Revision tracking records
"""

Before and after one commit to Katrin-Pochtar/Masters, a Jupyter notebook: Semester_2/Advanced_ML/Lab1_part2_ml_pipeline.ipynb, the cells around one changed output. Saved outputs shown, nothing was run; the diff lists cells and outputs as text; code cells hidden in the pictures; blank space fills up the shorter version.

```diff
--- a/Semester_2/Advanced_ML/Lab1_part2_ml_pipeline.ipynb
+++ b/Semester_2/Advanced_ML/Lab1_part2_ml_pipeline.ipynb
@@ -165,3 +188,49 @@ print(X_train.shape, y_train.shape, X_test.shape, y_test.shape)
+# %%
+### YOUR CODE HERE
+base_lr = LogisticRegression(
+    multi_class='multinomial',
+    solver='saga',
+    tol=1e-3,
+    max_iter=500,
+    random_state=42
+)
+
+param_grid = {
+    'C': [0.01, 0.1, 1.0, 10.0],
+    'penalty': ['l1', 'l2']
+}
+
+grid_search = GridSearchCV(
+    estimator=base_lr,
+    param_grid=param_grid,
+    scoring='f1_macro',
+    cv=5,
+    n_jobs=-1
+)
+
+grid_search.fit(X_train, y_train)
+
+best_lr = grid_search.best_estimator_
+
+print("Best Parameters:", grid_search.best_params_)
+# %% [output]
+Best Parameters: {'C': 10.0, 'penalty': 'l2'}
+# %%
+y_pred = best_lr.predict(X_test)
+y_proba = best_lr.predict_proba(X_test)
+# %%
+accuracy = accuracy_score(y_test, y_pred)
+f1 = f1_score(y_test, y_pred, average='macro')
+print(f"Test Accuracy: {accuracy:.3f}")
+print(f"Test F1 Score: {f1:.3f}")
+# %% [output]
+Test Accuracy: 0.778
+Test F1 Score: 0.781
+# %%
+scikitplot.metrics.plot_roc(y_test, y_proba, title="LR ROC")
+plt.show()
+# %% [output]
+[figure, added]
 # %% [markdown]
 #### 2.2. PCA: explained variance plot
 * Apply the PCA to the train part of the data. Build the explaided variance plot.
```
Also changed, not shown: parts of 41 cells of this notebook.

"""
"""

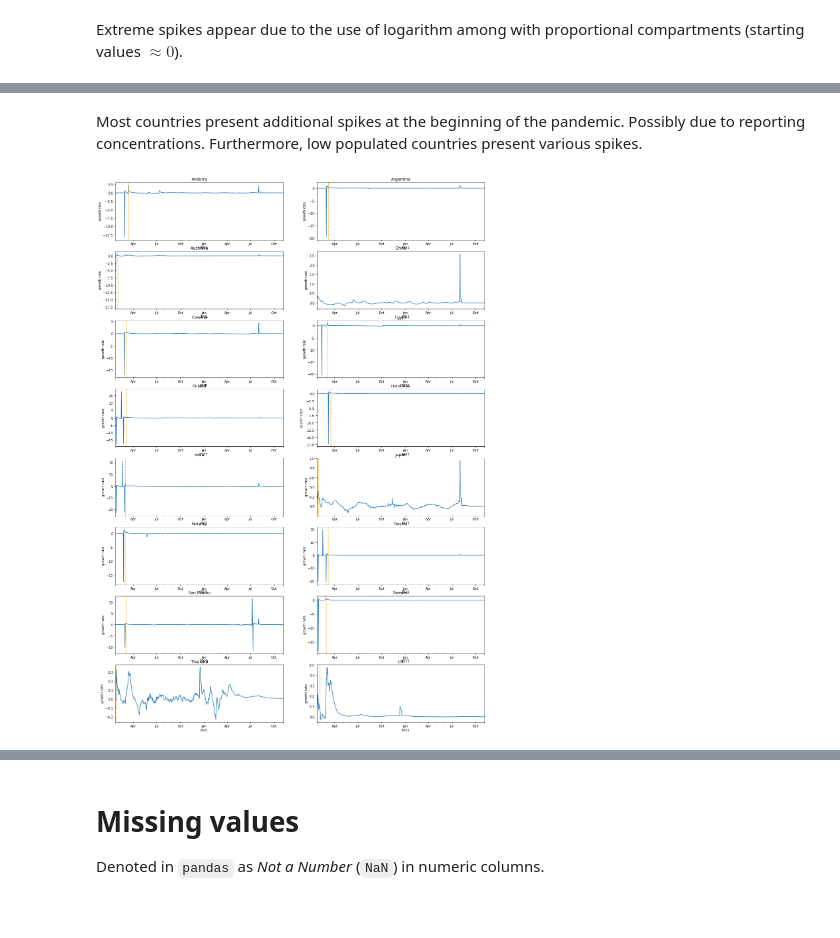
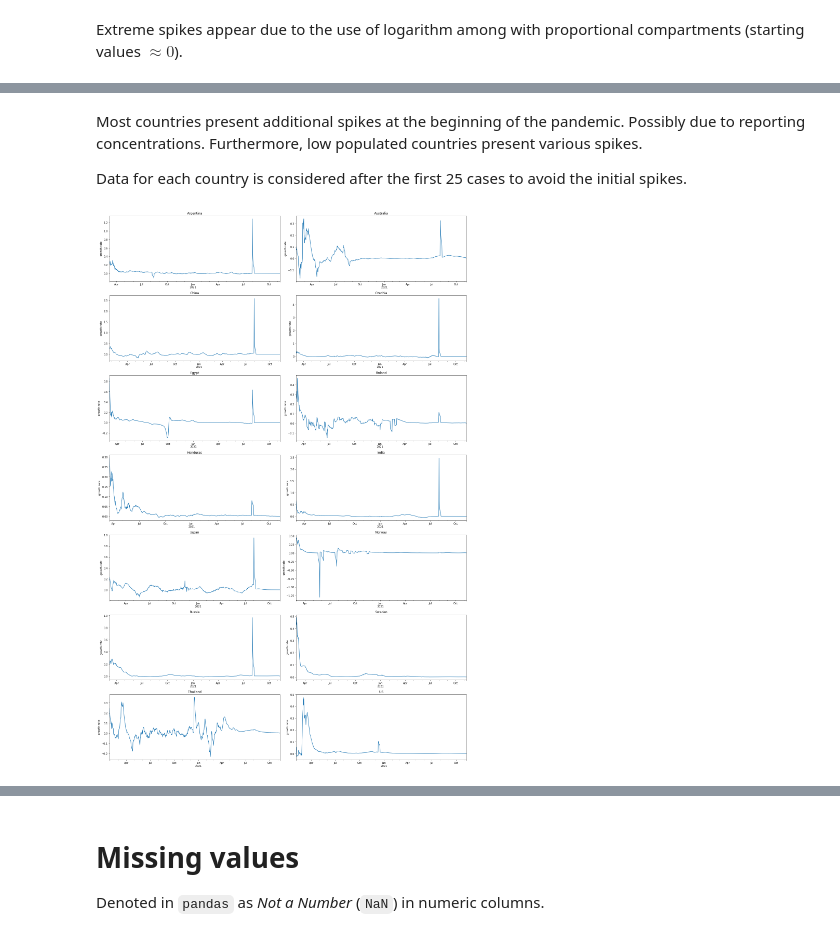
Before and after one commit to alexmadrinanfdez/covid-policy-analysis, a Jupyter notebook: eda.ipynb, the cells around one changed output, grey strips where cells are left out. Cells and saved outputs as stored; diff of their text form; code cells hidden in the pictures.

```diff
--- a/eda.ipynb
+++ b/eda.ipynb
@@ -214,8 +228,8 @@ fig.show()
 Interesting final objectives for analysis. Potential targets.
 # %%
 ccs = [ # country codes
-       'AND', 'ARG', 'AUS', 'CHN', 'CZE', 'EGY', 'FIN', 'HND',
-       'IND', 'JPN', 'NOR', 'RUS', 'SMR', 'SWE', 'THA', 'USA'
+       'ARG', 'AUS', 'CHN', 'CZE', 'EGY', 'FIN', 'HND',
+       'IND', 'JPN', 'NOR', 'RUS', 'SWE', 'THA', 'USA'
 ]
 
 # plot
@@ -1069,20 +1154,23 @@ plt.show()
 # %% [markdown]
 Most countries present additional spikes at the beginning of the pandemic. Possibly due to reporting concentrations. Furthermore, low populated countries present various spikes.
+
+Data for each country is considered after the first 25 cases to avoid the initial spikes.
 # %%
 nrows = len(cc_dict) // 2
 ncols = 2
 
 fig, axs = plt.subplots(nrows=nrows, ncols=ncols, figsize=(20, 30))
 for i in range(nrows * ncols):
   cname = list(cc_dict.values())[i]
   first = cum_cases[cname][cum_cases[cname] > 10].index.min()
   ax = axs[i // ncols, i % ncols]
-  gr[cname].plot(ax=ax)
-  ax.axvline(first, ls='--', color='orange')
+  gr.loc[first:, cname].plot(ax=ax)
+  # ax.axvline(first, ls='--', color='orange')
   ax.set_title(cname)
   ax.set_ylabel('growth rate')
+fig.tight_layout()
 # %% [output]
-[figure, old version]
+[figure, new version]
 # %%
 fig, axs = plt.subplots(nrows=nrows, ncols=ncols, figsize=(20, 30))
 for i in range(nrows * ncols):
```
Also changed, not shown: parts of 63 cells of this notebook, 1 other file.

"""

PROBLEM DETAILS. Find all the lines with "commit" in the data and copy them.

SOLVED EXERCISE.
Before and after one commit to Katrin-Pochtar/Masters, a Jupyter notebook: Semester_2/Advanced_ML/Lab1_part2_ml_pipeline.ipynb, the cells around one changed output. Saved outputs shown, nothing was run; the diff lists cells and outputs as text; code cells hidden in the pictures; blank space fills up the shorter version.
Before and after one commit to alexmadrinanfdez/covid-policy-analysis, a Jupyter notebook: eda.ipynb, the cells around one changed output, grey strips where cells are left out. Cells and saved outputs as stored; diff of their text form; code cells hidden in the pictures.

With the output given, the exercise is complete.